In view of the above it is not surprising that Witnesses would look for a better way to present the argument. The object here is to save their case by finding a way to remain consistent while denying on the basis of this passage that Jesus can be God. So in what way can Witnesses believe that God the Father cannot be the one Lord? Greg Stafford responds:
Mr. Stafford’s first point is neither here nor there, for Trinitarians do not accuse the Watchtower of denying that Jesus can be “theos” to some degree, nor was this Bowman’s point. Mr. Stafford’s further point, however, that the one God is one person, the Father," needs further consideration, for it appears to be based on a premise which remains unproven throughout his discussion.

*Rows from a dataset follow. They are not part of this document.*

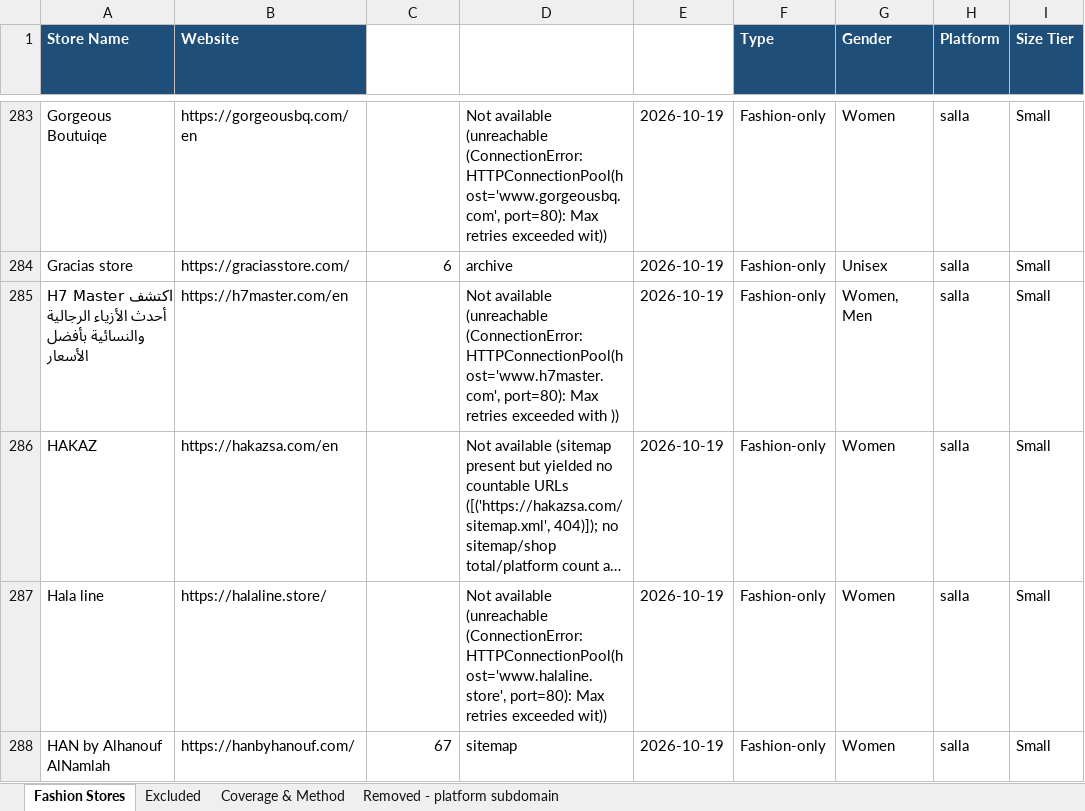
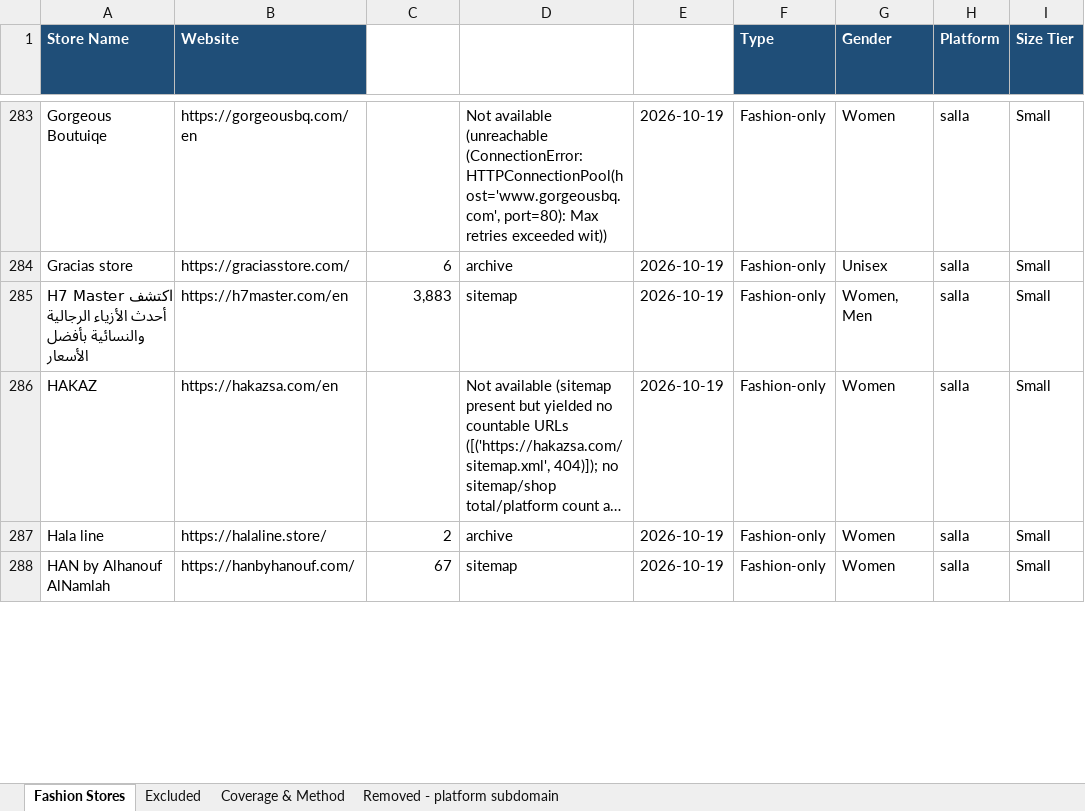
Before and after one commit to abaszeinn-beep/research, an Excel workbook: markets/fashion/Saudi_Arabia_Fashion_Stores.xlsx, sheet Fashion Stores, drawn as a sheet; only a part is shown, gaps mark what is left out; long unchanged cells end in …; values as stored, in another font and other column widths than the file's, no borders; the diff covers the shown part only; the diff names each change by its address in the sheet, - before the commit and + after, or states it on an @@ line.

```diff
--- a/markets/fashion/Saudi_Arabia_Fashion_Stores.xlsx (sheet Fashion Stores)
+++ b/markets/fashion/Saudi_Arabia_Fashion_Stores.xlsx (sheet Fashion Stores)
-C285 (Website Pages Count): (empty)
+C285 (Website Pages Count): 3,883
-D285 (Count Method): Not available (unreachable (ConnectionError: HTTPConnectionPool(host='www.h7master.com', port=80): Max retries exceeded with ))
+D285 (Count Method): sitemap
-C287 (Website Pages Count): (empty)
+C287 (Website Pages Count): 2
-D287 (Count Method): Not available (unreachable (ConnectionError: HTTPConnectionPool(host='www.halaline.store', port=80): Max retries exceeded wit))
+D287 (Count Method): archive
```
Also changed, not shown: 41 edited cells elsewhere in this sheet, sheet Coverage & Method, markets/fashion/Kuwait_Fashion_Stores.xlsx, markets/fashion/Qatar_Fashion_Stores.xlsx, 7 other files.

Mr. Stafford's reasoning takes for granted that the infinite God can be held hostage to a finite limitation. Thus he begins with the premise that one being equals only one person; he then applies this to his understanding of the passage, then draws the conclusion that since the Father is identified as the one God, only He could be that one God. Yet he realizes that he must find a way to allow Jesus Christ to be the one Lord without that being applicable to the Father or any other Person. Exclusivity on the one side demands the same on the other. At the same time he knows that Scripture reveals the Father as Lord too, both despotes and kyrios (concerning “Sovereign Lord [despotes]” see my discussion on “many gods and many lords,” below), so he adds a qualifier that does not appear in the text. Jesus is the one Lord of the Christian Congregation. He then goes on to deny that the Father is such, saying that the Father “relinquished” this to the Son. We will consider Greg’s qualifier shortly, but first we need to consider the beginning premise that the infinite God can be held hostage to the finite limitation that one being equals only one person.
When does “only” really mean “only”?
Jehovah’s Witnesses often appeal to the language in John 17:3 to justify this premise, where Jesus calls his Father the “only true God," and at first glance it may appear that they have a point, but all is not what it seems. Similar language appears in the New World Translation at Jude 4, where Jesus Christ is said to be “our only Owner and Lord." Here the same adjective “only” appears in the same grammatical position (attributive).
Yet immediately the Witnesses have a problem restricting the Owner and Lord to the one Person, Jesus Christ, for they know that Scripture elsewhere clearly identifies a Person other than Jesus as our “Owner and Lord”. How can Jesus be our only Owner and Lord if the Father is also our Owner and Lord? Or, how can the Father be our Owner and Lord if Jesus is our only Owner and Lord? When does “only” really mean “only?" The same logic they apply to John 17:3 would deny that any other person than Jesus Christ could be our “Owner and Lord” according to Jude 4 (NWT). Hence, Jude 4 has become a stumbling block to Jehovah’s Witnesses because they cannot apply the same exegetical principles to it that they require in John 17:3.
As noted above, Stafford adds a qualifying phrase to the one Lord in 1st Corinthians 8: “of the Christian Congregation,” and some Witnesses, seemingly influenced by Greg’s qualifier, have carried it over to the expression “our only Owner and Lord” in Jude 4 (such was the argument of "Student of the Bible," an independent Witness apologists I debated on several occasions in a Trinity discussion forum on the Internet). This is apparently an attempt to navigate the obvious problem of explaining how more than one Person could be our “Owner and Lord," when Jude 4 says plainly that one Person, Jesus Christ, is our only Owner and Lord. Thus Witnesses offer up the explanation by adding the qualifier, that Jesus is indeed “our only Owner and Lord of the Christian Congregation," and thereby denying that the Father is the Owner and Lord of the Christian Congregation. Can this explanation survive the scrutiny of Scripture? Let’s consider a few examples from the NWT:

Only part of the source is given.